Back in 2016, a satellite commissioned by the European Space Agency was damaged by one of these lightning-quick pieces of space junk. Thankfully, the damage was minimal, but only because the debris was so small. If it had been larger, chances are the entire solar panel would have been decimated. According to Jason Derleth of NASA's Innovative Advanced Concepts project, if debris continues to accumulate in the atmosphere, collisions between pieces of junk will increase and essentially clog up the lower atmosphere.
“If that ever happens it will make space unusable essentially, and we’re pretty close to that,” he notes.

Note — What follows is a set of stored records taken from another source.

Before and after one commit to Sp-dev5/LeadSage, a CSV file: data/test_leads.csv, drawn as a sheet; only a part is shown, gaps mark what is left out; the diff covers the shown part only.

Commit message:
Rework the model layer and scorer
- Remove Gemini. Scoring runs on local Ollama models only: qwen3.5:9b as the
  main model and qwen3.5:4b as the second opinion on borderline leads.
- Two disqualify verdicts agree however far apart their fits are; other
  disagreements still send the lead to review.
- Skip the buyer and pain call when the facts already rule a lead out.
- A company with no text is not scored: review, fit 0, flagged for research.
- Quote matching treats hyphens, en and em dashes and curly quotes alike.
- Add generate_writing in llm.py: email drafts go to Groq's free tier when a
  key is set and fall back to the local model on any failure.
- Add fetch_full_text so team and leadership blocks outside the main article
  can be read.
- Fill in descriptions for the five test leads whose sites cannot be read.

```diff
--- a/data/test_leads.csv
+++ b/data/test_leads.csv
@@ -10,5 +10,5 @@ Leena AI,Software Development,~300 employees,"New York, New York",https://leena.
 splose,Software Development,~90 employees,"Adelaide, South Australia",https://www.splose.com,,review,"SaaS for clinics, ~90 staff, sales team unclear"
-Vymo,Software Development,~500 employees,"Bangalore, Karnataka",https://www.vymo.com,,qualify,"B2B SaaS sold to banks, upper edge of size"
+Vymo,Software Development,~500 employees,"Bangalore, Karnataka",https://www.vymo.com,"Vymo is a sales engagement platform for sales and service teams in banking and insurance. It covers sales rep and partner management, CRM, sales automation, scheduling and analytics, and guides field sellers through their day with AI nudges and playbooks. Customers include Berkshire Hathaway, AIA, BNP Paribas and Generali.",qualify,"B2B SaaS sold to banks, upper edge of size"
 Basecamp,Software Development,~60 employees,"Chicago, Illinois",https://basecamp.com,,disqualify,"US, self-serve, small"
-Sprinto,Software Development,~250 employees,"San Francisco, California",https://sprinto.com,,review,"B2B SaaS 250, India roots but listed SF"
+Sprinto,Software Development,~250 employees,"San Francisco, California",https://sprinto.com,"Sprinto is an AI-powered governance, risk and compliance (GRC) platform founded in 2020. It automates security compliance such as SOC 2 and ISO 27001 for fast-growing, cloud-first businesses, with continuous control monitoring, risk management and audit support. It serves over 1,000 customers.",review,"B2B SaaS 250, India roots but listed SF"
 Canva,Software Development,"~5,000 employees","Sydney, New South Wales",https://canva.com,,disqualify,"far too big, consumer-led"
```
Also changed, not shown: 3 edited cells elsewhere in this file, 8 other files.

That's why his NIAC program is now funding research into ways to deal with this growing problem. One company funded by this program, The Aerospace Corporation of El Segundo, California, has conceived a brilliant and efficient way to get rid of all this junk without creating more junk (yay!).
Artist's rendition of the Brane Craft (NASA)
It's called the "Brane Craft," and it's really small, at just one square yard. Even more amazing is the thinness of the craft--it's made out of plastic that's just 10 microns thick. To put that in perspective, that's just about 6% of the thickness of one of your hairs.
You may be thinking: so how does a craft that small propel itself? It uses a liquid fuel that is stored in the microscopic gap between the plastic and the electronics printed on top. An extremely efficient engine, called an electrospray thruster, uses this fuel frugally to get the Brane Craft wherever it needs to go--no enormous, expensive thrusters required!
So, how will it work? Jason Derleth compares it to "one giant piece of saran wrap." Top scientist for The Aerospace Corporation, Siegfried Janson, sees sending fifty Brane Crafts at once into the atmosphere. Once they've reached low Earth orbit, they will essentially hunt down debris and enwrap it. To slow the debris, Popular Science reports that it will "fire its thrusters to push in the opposite direction to the one the debris was traveling in." About ten days later, the object has slowed enough to be pulled into the Earth's atmosphere and burned up along with the Brane Craft.
Not to worry, though, the Brane Craft will be cheap enough that its incineration won't be an issue. Currently, launching even a small satellite runs about $250k, but the Brane Craft will hopefully cost just 2% of that at $5,000 per launch. Not chump change exactly, but much cheaper than the current cost.
The Brane Craft may one day protect Earth from asteroids (Meteor falling to Earth by State Farm via VisualHunt.com, used per provisions of CC Attribution License 2.0. Some modifications were made to the original work.)
But with an estimated 10 years before the Brane Craft will be ready for action, there are no shortage of challenges ahead. For instance, scientists at The Aerospace Corporation are looking for ways to protect this extremely thin craft from the radiation it will be exposed to while in space. According to Popular Science, they're currently developing "carbon-nanotube circuits" that can remain in orbit for up to a month before being damaged.
Tiny pieces of debris, which Janson calls "tiny bullets" also threaten to puncture the superthin spacecraft. But in spite of these challenges, the possibilities for the Brane Craft are endless. Initially, the objective will be to capture debris under 5 inches in size, but in the future, Janson envisions the Brane Crafts doing much more, like visiting other parts of the solar system and bringing back samples. With the craft's incredibly efficient fueling system, this is certainly within reach.
Not only that, but the Brane Craft could one day be used to protect Earth from deadly asteroids. Personally, I'd just like to use one as a magic carpet, but I guess saving Earth from catastrophe is more important.
However it's used, the Brane Craft shows a lot of promise in helping us get our space junk problem under control. Once we do that, we can secure the promise of deeper and deeper exploration of the endless sea of stars for the next generation.
Comment below: What applications do you see for the Brane Craft? Do you think it's the best solution to the space junk problem?
Also, if you're interested in more posts like this, be sure to check out my other "Real Life Sci-fi" posts!
I'm a sci-fi/fantasy lover & writer who especially likes talking about Star Wars and futuristic tech. I like finding new things & finding the beauty in old things, especially in my "Everyday Snippets" series. I hope you'll join me on my blog and unleash your imagination!